● **Extracted data**:
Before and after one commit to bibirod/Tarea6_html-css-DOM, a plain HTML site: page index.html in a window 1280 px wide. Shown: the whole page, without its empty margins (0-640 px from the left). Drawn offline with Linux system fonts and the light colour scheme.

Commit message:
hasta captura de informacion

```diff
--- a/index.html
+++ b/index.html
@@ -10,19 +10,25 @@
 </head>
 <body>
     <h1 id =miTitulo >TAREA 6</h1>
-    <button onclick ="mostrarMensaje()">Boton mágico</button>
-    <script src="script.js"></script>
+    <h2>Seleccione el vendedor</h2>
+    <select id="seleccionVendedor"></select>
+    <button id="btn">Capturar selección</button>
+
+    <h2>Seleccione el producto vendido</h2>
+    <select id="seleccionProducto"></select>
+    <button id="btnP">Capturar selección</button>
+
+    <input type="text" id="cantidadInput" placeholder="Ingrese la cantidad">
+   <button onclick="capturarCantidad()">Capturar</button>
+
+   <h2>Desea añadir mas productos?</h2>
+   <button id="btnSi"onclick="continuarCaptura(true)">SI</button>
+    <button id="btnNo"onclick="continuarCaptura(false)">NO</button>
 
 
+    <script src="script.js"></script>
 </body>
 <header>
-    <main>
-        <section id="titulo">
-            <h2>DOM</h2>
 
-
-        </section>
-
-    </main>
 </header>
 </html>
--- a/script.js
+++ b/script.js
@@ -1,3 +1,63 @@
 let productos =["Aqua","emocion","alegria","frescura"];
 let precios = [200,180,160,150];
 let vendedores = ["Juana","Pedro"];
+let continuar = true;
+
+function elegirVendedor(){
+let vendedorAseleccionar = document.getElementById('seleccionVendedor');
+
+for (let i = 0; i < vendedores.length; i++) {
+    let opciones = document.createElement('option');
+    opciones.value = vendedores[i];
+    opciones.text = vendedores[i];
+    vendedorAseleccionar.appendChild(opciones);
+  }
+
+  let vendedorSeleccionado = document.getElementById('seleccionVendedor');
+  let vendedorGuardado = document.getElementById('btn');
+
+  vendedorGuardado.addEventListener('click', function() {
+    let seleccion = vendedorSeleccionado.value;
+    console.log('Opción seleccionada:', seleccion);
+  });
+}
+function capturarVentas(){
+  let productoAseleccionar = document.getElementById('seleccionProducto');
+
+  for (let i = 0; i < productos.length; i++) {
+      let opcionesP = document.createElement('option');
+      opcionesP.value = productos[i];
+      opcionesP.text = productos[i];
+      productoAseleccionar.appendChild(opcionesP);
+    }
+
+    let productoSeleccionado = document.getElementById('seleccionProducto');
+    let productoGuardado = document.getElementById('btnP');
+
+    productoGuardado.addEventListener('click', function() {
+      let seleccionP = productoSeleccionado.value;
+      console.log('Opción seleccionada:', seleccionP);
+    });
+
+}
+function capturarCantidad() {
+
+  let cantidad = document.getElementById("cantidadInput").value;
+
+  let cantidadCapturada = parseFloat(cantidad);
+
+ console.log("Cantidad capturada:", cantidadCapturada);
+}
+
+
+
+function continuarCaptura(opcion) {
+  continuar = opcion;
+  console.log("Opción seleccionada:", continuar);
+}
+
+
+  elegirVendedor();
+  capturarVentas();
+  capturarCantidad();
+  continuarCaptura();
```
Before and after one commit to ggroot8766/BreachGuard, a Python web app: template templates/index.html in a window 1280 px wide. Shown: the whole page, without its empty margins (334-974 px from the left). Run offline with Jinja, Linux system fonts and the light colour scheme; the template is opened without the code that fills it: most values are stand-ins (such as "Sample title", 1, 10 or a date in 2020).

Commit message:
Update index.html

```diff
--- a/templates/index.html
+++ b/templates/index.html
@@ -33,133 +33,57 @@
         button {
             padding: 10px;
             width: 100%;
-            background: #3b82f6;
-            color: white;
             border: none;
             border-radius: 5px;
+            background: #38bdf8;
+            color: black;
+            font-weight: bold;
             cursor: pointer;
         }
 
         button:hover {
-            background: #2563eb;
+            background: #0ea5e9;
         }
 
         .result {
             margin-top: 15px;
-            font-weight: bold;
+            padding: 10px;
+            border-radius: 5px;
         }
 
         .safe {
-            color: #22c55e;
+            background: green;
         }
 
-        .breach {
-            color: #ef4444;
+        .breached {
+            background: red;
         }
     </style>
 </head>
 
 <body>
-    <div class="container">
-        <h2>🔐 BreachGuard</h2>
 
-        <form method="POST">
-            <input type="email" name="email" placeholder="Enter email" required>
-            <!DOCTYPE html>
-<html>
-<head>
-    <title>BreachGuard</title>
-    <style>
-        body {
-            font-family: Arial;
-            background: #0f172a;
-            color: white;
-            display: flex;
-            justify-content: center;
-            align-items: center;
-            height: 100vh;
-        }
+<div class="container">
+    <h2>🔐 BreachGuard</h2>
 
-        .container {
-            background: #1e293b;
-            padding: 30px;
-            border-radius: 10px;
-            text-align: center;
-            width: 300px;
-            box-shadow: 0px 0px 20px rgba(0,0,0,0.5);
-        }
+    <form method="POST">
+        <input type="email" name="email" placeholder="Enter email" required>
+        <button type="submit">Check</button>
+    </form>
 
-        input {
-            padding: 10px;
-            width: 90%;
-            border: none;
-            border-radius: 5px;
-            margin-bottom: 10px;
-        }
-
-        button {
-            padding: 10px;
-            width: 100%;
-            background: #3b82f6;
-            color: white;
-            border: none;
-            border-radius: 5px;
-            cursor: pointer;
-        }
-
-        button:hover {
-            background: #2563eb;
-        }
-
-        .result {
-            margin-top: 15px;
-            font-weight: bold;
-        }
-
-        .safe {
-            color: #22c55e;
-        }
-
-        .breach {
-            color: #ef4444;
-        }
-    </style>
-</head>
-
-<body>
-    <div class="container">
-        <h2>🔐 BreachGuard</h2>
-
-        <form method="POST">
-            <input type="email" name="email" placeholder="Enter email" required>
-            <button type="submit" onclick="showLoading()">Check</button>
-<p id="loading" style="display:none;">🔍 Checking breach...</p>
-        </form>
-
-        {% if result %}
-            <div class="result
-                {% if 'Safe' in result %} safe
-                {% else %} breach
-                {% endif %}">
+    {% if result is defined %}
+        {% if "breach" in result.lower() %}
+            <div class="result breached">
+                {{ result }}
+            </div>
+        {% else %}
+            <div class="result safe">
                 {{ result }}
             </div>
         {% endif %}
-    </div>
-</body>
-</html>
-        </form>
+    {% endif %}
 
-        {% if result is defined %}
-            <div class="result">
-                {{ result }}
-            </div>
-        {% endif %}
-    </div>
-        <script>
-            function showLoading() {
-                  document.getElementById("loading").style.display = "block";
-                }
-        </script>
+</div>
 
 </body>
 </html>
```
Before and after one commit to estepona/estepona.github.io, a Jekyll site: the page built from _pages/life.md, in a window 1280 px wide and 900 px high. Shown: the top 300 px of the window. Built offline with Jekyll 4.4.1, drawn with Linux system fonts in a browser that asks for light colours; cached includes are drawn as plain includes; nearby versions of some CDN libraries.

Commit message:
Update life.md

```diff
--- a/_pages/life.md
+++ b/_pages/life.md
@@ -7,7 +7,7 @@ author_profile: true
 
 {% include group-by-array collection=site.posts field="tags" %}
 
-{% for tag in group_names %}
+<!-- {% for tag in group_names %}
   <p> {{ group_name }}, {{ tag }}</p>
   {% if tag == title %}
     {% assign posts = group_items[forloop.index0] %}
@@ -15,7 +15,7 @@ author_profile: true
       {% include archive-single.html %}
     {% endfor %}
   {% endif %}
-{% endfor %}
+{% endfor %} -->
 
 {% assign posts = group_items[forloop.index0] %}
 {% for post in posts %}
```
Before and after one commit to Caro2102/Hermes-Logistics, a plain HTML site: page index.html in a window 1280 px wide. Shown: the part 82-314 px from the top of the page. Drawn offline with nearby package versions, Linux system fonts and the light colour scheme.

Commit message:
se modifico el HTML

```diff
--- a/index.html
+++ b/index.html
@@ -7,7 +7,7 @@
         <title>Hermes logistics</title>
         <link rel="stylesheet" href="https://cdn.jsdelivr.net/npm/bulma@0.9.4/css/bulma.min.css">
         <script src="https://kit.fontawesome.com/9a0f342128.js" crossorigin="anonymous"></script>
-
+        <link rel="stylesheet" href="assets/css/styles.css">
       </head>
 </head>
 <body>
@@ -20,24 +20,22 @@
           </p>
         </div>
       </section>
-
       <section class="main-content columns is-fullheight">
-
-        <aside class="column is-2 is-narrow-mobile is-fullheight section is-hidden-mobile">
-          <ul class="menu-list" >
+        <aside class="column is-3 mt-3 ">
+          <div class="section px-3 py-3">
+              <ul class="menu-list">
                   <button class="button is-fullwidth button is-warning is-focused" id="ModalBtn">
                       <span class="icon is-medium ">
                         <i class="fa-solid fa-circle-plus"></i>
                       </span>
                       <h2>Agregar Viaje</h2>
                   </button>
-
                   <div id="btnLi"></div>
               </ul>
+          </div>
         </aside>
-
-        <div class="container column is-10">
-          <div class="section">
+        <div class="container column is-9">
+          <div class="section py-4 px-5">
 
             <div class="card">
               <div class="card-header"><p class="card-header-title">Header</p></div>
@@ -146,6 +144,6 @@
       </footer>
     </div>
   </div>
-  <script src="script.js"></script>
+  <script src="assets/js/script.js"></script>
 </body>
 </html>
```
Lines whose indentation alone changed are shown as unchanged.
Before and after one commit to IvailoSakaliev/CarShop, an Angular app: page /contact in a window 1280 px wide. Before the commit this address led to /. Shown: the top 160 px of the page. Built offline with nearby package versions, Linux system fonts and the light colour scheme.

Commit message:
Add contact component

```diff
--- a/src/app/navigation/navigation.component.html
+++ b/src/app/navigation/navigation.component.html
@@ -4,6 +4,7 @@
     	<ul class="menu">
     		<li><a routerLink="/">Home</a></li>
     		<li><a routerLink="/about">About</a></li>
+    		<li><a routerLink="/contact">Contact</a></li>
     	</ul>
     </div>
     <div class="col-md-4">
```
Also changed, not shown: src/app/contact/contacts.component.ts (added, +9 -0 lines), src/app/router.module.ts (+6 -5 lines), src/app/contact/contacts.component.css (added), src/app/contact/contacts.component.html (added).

● **Task goal**:
Nothing beyond a number is expected: count the lines of the material that hold the string "container".

● **Answer section**:
6